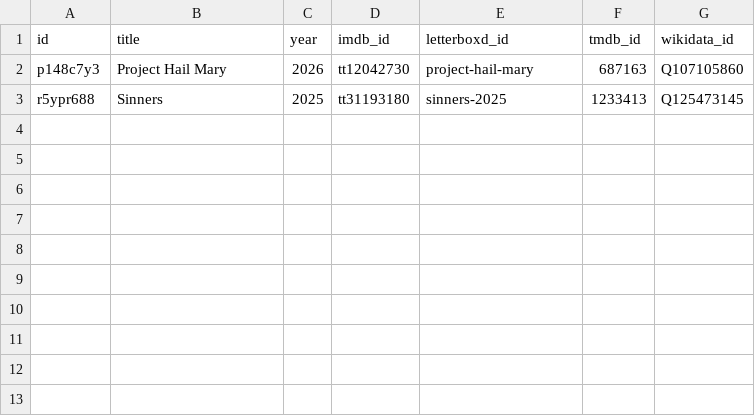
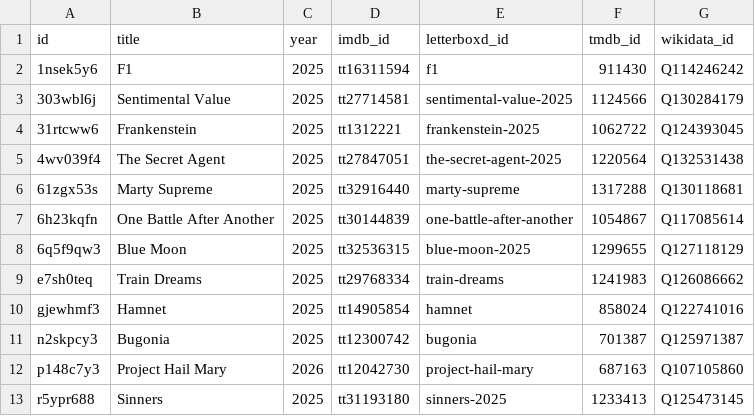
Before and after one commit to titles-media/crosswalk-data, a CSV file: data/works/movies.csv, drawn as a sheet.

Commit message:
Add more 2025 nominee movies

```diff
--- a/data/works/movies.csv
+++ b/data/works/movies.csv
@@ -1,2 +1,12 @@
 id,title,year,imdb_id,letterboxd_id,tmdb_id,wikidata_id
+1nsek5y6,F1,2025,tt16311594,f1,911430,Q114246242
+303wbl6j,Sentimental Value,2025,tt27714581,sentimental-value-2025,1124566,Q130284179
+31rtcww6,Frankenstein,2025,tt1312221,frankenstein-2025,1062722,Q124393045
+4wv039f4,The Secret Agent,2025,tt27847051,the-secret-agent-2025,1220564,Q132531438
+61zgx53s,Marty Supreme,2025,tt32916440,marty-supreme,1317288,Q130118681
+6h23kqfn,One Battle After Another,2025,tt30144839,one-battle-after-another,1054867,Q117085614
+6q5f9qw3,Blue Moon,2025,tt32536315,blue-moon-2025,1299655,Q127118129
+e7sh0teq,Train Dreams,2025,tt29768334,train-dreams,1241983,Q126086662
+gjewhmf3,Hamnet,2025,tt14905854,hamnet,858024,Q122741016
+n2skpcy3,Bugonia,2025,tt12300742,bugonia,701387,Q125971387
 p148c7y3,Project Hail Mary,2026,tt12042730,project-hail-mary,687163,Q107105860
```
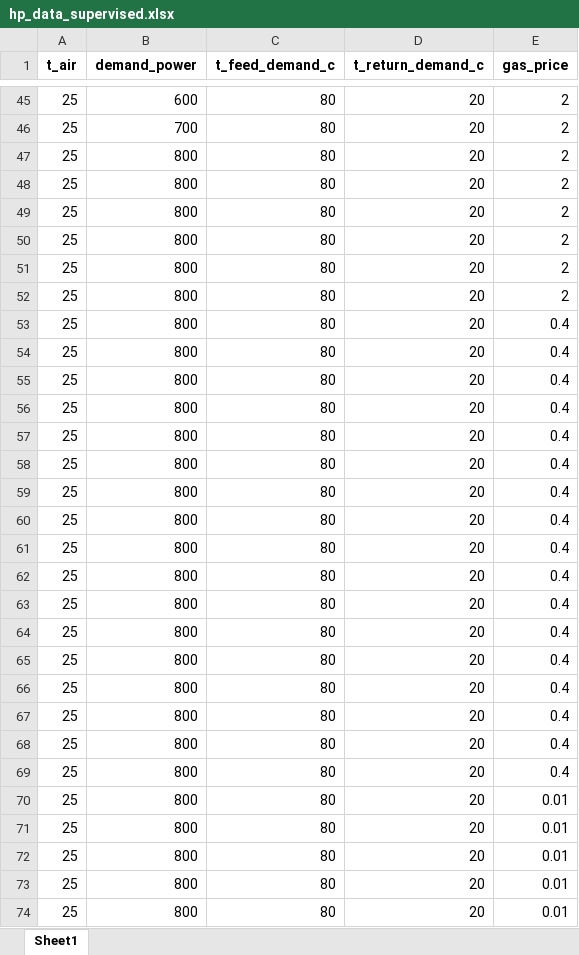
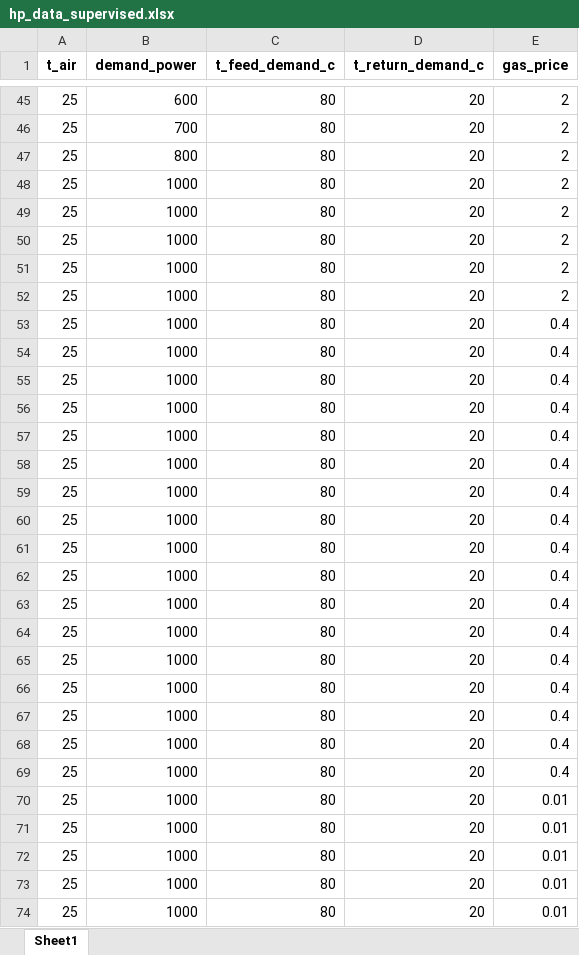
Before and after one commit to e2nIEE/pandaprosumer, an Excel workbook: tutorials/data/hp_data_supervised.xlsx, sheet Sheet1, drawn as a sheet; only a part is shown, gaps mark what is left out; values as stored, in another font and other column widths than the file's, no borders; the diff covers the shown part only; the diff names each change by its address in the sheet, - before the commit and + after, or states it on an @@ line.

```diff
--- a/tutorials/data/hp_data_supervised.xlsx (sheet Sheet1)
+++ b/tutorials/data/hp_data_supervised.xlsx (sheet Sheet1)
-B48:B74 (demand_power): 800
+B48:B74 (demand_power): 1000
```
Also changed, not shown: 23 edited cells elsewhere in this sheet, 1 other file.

###

Instructions for the task:
The string "works" marks the lines to copy; report each of them from the data above.

Your solution:
Before and after one commit to titles-media/crosswalk-data, a CSV file: data/works/movies.csv, drawn as a sheet.
--- a/data/works/movies.csv
+++ b/data/works/movies.csv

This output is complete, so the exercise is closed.